Unlocking the significant power of female investors

Roxana-Mohammadian Molina Chief Strategy Officer of BLEND Network calls for action to address the lack of female investors.

New research by BLEND Network highlights the gender gap between male and female investors in terms of both number of investors and risk they are willing to take.

The financial services sector needs to do more to combat gender inequality in investment according to new research from BLEND Network, a leading property-backed P2P lender.

Fewer female investors

Speaking at the Women in Finance Summit yesterday in London, Roxana Mohammadian-Molina, chief strategy officer at BLEND Network, will say that the firm’s new research based on an analysis of the investing patterns of over 1,200 of its lenders revealed that not only are there significantly fewer female investors than male, but also that female investors emerge as more risk-averse than men.

Roxana argues that the wealth management sector needs to embrace change to encourage more women to invest. A recent study by Warwick Business School has shown that women are better investors than men, with the men who invested achieving 0.14% above the performance of the FTSE 100 compared to 1.94% for women.

>See also: To empower female businesswomen, we need to break down the myth of the self-made entrepreneur

 Roxana believes that BLEND Network’s research underlies a deeper set of issues within the financial services sector, including financial management not being widely taught in schools, a lack of female role models working in the financial services industry and the continued existence of the ‘Old Boys Club’, all barriers to women entering the profession.

She also argues that within this climate women need to take the initiative and do more to challenge the status quo and drive change within the industry. She sets out the following key recommendations to help unlock the power of women investors:

 · Create supportive networks: Women should not pursue this change alone but should network to create supportive communities in which they feel free to share information, experience and advice. These communities, either online or person, will provide safe spaces to encourage women to discuss money, from unpicking jargon to making recommendations for the best wealth advisors for women.

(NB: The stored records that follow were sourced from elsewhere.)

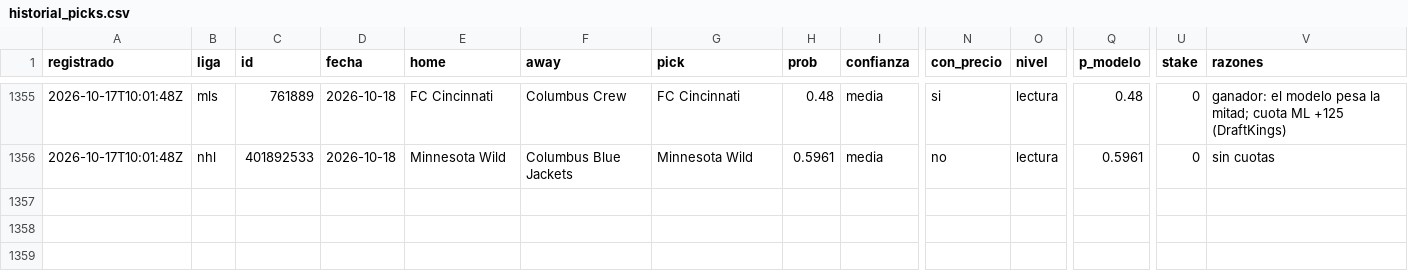
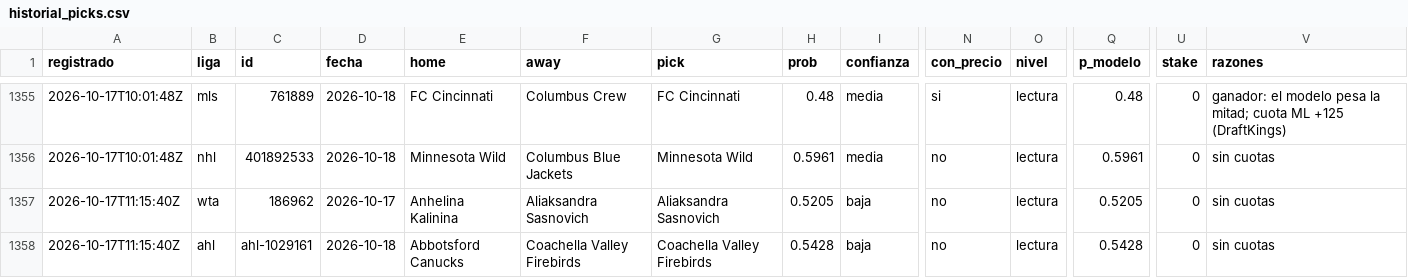
Before and after one commit to tenisman12/edgeline, a CSV file: salida/historial_picks.csv, drawn as a sheet; only a part is shown, gaps mark what is left out; rows hold the shown columns only; the diff names each change by its address in the sheet, - before the commit and + after, or states it on an @@ line.

```diff
--- a/salida/historial_picks.csv
+++ b/salida/historial_picks.csv
+row 1357: 2026-10-17T11:15:40Z | wta | 186962 | 2026-10-17 | Anhelina Kalinina | Aliaksandra Sasnovich | Aliaksandra Sasnovich | 0.5205 | baja | no | lectura | 0.5205 | 0 | sin cuotas
+row 1358: 2026-10-17T11:15:40Z | ahl | ahl-1029161 | 2026-10-18 | Abbotsford Canucks | Coachella Valley Firebirds | Coachella Valley Firebirds | 0.5428 | baja | no | lectura | 0.5428 | 0 | sin cuotas
```
Also changed, not shown: salida/clv_detalle.csv, salida/historial_angulos.csv, 52 other files.
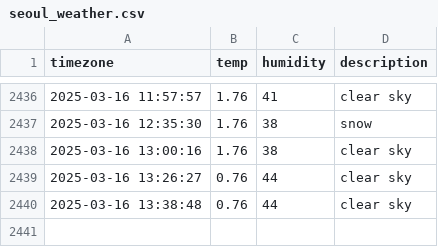
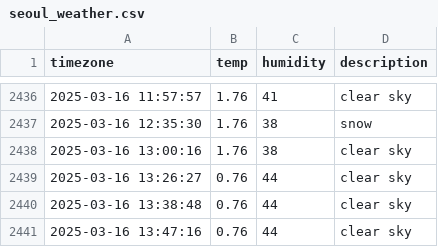
Before and after one commit to taemin-ctrl/seoul_weather, a CSV file: seoul_weather.csv, drawn as a sheet; only a part is shown, gaps mark what is left out.

```diff
--- a/seoul_weather.csv
+++ b/seoul_weather.csv
@@ -2440 +2440,2 @@ timezone,temp,humidity,description
 2025-03-16 13:38:48,0.76,44,clear sky
+2025-03-16 13:47:16,0.76,44,clear sky
```
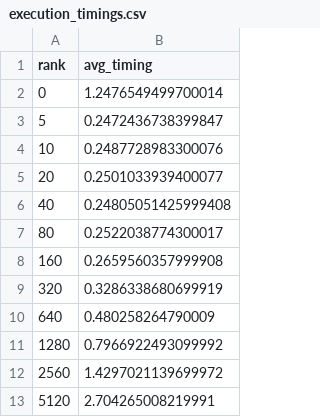
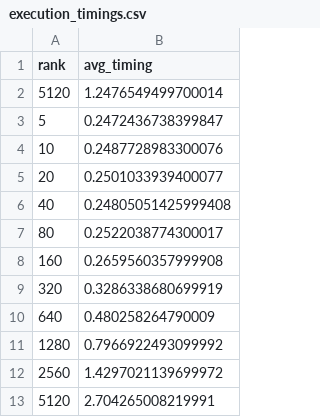
Before and after one commit to CSMMLab/DLRT-Net, a CSV file: illustration/paper_data/timings/execution_timings.csv, drawn as a sheet; the diff names each change by its address in the sheet, - before the commit and + after, or states it on an @@ line.

Commit message:
more illustrations

```diff
--- a/illustration/paper_data/timings/execution_timings.csv
+++ b/illustration/paper_data/timings/execution_timings.csv
-A2 (rank): 0
+A2 (rank): 5120
```
Also changed, not shown: 1 other file.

· Education is critical: As money management and investing are still not part of the national curriculum, women should educate themselves and spend time to understand the basics of financial management. Greater knowledge will lead to greater confidence, which will allow women to become less dependent on wealth managers and more independent when it comes to investing. Learning sooner rather than later is important as money management skills last a lifetime

 · Embrace the difference: A woman’s more risk-averse nature should be embraced. Female investment priorities are different, not inferior. Investing does not have to be full of risk to be successful and if women understand that their individuality is an asset, it will help encourage them to invest.

· Start small: Women need to spread the message and understand that you don’t need to be rich to be an investor. Women can start with the smallest amounts, e.g. £1 per day, and build up their confidence

 · Celebrate success: It is important for women to see and celebrate successful women in finance. To do this, and tackle the ‘Old Boys Club’ perception, it is important to change the composition of the financial services industry, as currently, only 10% of wealth advisors are women. Their positive stories will encourage other women to work in the industry and also to take action and see what they can achieve by investing.

>See also: UK’s top VCs revealed: 11 women to watch in investment

Roxana commented: “Money and investing should not be an issue that women shy away from but something they should take control of and master. With over half of women not ever holding an investment product there is a long way to go to encourage female investing. The private wealth sector needs to change in order to reap the benefits that increased female investment can bring. But women should not wait on the sidelines for this change to happen.

“They need to be proactive and seek to affect change themselves. Women no longer accept second best in the home or at work, and they should not accept second best in private wealth management either. Ladies take action!”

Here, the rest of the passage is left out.